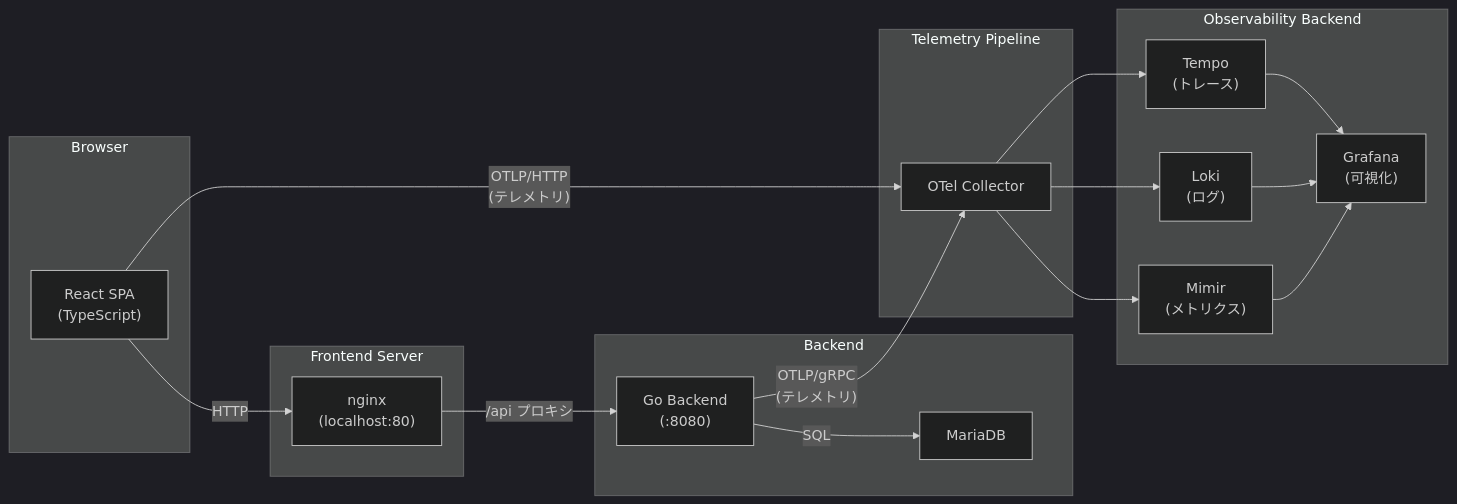
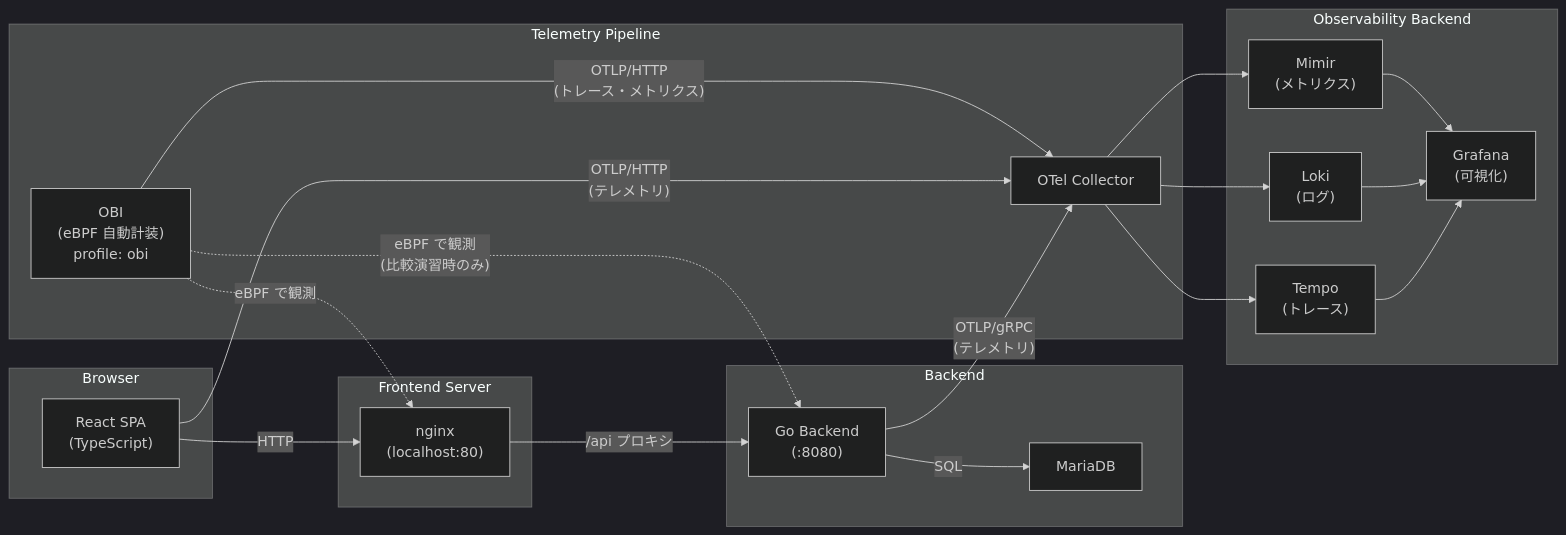
Before and after one commit to hidekingerz/otel-practice-env: the diagram in docs/explanation/architecture.md, drawn with Mermaid (dark theme). The commit also changed other lines of this file, not shown here.

First line of the commit message:
docs: Phase 9 - アーキテクチャ解説に OBI と SDK/eBPF の比較を追加

````diff
--- a/docs/explanation/architecture.md
+++ b/docs/explanation/architecture.md
@@ -5,41 +5,45 @@
 ```mermaid
 graph LR
     subgraph Browser
         React["React SPA<br/>(TypeScript)"]
     end
 
     subgraph "Frontend Server"
         nginx["nginx<br/>(localhost:80)"]
     end
 
     subgraph Backend
         Go["Go Backend<br/>(:8080)"]
         DB["MariaDB"]
     end
 
     subgraph "Telemetry Pipeline"
         Collector["OTel Collector"]
+        OBI["OBI<br/>(eBPF 自動計装)<br/>profile: obi"]
     end
 
     subgraph "Observability Backend"
         Tempo["Tempo<br/>(トレース)"]
         Loki["Loki<br/>(ログ)"]
         Mimir["Mimir<br/>(メトリクス)"]
         Grafana["Grafana<br/>(可視化)"]
     end
 
     React -- "HTTP" --> nginx
     nginx -- "/api プロキシ" --> Go
     Go -- "SQL" --> DB
 
     React -- "OTLP/HTTP<br/>(テレメトリ)" --> Collector
     Go -- "OTLP/gRPC<br/>(テレメトリ)" --> Collector
+    OBI -. "eBPF で観測" .-> nginx
+    OBI -. "eBPF で観測<br/>(比較演習時のみ)" .-> Go
+    OBI -- "OTLP/HTTP<br/>(トレース・メトリクス)" --> Collector
 
     Collector --> Tempo
     Collector --> Loki
     Collector --> Mimir
 
     Tempo --> Grafana
     Loki --> Grafana
     Mimir --> Grafana
 ```
````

To do: The lines that mention the word "architecture" should be pulled from the records above.

Solution:
Before and after one commit to hidekingerz/otel-practice-env: the diagram in docs/explanation/architecture.md, drawn with Mermaid (dark theme). The commit also changed other lines of this file, not shown here.
--- a/docs/explanation/architecture.md
+++ b/docs/explanation/architecture.md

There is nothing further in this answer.